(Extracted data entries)

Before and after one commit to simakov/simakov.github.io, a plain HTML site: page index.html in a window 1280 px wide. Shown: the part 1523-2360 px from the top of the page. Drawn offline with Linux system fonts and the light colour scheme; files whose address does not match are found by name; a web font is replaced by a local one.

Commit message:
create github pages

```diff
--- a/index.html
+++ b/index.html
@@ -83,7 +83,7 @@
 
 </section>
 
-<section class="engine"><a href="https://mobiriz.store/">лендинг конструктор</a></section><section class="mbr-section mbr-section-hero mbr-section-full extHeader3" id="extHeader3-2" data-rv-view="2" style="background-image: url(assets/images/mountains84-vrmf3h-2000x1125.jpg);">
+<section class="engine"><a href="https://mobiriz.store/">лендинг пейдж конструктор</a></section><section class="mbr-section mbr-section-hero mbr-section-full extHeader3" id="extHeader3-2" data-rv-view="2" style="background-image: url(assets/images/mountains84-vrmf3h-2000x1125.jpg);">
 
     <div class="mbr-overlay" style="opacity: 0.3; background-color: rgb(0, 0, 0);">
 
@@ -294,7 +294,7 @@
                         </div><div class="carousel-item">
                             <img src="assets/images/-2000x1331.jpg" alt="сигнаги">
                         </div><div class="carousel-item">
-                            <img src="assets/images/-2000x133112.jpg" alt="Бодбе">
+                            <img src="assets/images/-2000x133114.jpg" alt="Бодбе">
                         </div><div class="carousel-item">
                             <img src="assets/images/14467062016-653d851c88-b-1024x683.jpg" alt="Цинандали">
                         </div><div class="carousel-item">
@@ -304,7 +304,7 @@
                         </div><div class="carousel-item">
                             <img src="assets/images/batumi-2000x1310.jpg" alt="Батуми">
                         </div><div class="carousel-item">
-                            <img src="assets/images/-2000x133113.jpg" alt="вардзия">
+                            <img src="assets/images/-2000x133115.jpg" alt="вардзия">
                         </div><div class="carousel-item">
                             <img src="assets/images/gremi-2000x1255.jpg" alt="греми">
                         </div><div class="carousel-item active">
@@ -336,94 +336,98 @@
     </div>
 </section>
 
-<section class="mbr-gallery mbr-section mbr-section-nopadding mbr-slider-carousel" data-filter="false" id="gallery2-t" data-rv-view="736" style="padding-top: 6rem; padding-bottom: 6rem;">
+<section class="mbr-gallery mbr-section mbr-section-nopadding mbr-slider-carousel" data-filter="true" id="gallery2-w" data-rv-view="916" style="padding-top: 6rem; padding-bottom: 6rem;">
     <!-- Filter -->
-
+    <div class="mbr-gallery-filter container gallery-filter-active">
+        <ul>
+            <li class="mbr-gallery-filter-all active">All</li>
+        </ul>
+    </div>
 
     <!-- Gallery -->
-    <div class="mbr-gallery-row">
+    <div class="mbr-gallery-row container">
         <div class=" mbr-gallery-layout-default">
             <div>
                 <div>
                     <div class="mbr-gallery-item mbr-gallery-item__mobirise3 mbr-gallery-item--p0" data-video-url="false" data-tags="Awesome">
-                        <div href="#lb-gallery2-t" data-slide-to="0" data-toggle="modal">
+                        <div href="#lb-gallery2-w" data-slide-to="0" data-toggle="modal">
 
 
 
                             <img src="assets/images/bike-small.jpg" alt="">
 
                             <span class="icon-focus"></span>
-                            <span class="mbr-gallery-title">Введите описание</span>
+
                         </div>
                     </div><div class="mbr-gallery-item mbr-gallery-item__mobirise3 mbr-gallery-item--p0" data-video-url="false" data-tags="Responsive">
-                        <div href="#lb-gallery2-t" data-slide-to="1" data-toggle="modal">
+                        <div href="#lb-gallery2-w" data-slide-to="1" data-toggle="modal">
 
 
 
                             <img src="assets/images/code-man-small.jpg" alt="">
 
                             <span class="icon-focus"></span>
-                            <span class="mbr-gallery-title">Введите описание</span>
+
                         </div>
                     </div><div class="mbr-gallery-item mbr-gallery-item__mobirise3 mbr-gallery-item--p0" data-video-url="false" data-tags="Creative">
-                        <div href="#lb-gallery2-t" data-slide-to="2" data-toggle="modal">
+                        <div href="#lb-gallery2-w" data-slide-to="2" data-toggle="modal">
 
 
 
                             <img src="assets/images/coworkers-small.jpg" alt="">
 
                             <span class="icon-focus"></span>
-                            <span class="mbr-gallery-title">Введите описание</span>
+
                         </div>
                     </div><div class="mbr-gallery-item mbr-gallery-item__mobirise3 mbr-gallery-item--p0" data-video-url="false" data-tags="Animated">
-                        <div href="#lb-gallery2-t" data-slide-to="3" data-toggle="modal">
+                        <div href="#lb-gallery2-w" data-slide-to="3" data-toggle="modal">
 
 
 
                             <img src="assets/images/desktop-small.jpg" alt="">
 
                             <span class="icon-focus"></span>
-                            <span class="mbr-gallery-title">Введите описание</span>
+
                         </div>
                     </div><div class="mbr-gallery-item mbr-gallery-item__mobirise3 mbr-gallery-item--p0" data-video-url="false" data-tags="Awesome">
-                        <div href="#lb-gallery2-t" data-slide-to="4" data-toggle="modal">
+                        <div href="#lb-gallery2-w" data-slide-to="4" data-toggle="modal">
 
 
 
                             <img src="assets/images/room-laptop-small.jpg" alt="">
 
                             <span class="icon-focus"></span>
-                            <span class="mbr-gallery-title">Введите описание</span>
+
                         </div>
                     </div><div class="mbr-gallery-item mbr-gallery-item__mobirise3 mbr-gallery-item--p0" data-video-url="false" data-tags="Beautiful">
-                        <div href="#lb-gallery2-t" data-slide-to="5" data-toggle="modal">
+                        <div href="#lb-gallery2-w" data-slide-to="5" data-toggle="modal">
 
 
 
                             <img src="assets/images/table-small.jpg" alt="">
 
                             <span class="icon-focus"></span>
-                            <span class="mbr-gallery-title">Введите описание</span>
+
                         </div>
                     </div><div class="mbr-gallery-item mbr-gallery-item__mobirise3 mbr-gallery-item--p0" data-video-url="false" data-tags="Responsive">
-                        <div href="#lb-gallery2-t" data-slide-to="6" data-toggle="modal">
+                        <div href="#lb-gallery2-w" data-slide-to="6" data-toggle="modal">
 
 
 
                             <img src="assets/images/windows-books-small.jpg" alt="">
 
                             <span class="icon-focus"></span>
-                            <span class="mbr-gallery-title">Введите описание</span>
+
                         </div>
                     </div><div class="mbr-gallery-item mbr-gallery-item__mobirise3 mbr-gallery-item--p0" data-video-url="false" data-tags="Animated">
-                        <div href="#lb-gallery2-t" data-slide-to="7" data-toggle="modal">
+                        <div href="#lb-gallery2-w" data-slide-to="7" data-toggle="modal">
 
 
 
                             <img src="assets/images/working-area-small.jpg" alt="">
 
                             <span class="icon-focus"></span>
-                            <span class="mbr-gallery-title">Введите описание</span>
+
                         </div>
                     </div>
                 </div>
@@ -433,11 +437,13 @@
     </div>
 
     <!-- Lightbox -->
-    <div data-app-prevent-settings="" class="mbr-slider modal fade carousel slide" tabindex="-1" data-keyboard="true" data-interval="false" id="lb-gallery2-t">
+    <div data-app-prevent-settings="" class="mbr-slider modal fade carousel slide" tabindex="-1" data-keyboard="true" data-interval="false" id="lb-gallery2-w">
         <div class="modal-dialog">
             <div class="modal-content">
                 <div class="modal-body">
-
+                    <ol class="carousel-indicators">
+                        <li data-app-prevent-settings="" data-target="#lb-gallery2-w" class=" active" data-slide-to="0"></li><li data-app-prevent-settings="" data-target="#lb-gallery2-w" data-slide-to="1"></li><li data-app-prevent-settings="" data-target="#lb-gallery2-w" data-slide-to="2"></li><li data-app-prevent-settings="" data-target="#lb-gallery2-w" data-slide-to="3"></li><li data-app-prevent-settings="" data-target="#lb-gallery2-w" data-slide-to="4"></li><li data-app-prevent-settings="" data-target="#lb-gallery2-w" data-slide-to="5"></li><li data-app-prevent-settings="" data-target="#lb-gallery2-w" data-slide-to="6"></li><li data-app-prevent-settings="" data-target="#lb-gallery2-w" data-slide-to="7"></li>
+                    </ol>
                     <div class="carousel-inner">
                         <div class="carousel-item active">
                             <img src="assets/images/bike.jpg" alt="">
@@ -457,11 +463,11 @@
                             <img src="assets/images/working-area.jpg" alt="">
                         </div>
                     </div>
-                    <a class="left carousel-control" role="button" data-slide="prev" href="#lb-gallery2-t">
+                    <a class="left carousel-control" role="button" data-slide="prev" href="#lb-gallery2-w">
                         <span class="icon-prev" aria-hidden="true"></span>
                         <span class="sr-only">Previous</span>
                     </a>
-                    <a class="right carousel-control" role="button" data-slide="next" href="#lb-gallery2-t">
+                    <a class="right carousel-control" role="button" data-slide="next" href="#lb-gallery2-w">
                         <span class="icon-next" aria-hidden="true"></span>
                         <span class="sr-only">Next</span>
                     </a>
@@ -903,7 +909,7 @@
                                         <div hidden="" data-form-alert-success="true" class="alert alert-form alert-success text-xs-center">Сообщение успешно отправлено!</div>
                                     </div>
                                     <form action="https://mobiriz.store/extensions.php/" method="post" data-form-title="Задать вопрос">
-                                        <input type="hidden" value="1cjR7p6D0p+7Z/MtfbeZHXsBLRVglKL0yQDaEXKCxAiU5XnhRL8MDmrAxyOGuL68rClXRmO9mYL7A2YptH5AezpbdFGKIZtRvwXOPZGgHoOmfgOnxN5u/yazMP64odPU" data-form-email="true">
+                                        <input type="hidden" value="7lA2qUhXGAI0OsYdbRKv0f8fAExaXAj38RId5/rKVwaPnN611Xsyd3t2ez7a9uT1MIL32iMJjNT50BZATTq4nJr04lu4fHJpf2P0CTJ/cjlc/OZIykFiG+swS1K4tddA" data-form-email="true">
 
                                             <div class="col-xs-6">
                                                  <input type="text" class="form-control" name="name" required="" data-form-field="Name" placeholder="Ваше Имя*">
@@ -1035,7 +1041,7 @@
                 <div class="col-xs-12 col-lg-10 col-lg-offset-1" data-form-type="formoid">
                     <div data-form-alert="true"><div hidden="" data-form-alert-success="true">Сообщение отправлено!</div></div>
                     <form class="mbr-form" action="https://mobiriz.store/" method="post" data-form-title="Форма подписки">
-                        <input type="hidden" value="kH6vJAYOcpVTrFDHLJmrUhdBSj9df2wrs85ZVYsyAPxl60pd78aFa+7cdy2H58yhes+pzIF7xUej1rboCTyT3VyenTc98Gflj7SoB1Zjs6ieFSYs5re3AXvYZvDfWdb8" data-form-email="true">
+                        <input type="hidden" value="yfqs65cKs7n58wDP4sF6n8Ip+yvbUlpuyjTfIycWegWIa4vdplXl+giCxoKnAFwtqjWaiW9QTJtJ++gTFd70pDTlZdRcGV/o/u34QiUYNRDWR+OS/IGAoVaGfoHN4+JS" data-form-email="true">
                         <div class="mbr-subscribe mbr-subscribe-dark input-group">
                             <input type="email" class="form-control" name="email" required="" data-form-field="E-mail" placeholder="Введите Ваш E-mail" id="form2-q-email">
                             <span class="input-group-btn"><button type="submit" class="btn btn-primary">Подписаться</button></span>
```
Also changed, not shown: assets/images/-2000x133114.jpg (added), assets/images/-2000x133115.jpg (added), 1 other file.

TASK TO COMPLETE> The answer must consist of each line from the data that includes the string "slider".

YOUR RESPONSE>
-<section class="mbr-gallery mbr-section mbr-section-nopadding mbr-slider-carousel" data-filter="false" id="gallery2-t" data-rv-view="736" style="padding-top: 6rem; padding-bottom: 6rem;">
+<section class="mbr-gallery mbr-section mbr-section-nopadding mbr-slider-carousel" data-filter="true" id="gallery2-w" data-rv-view="916" style="padding-top: 6rem; padding-bottom: 6rem;">
-    <div data-app-prevent-settings="" class="mbr-slider modal fade carousel slide" tabindex="-1" data-keyboard="true" data-interval="false" id="lb-gallery2-t">
+    <div data-app-prevent-settings="" class="mbr-slider modal fade carousel slide" tabindex="-1" data-keyboard="true" data-interval="false" id="lb-gallery2-w">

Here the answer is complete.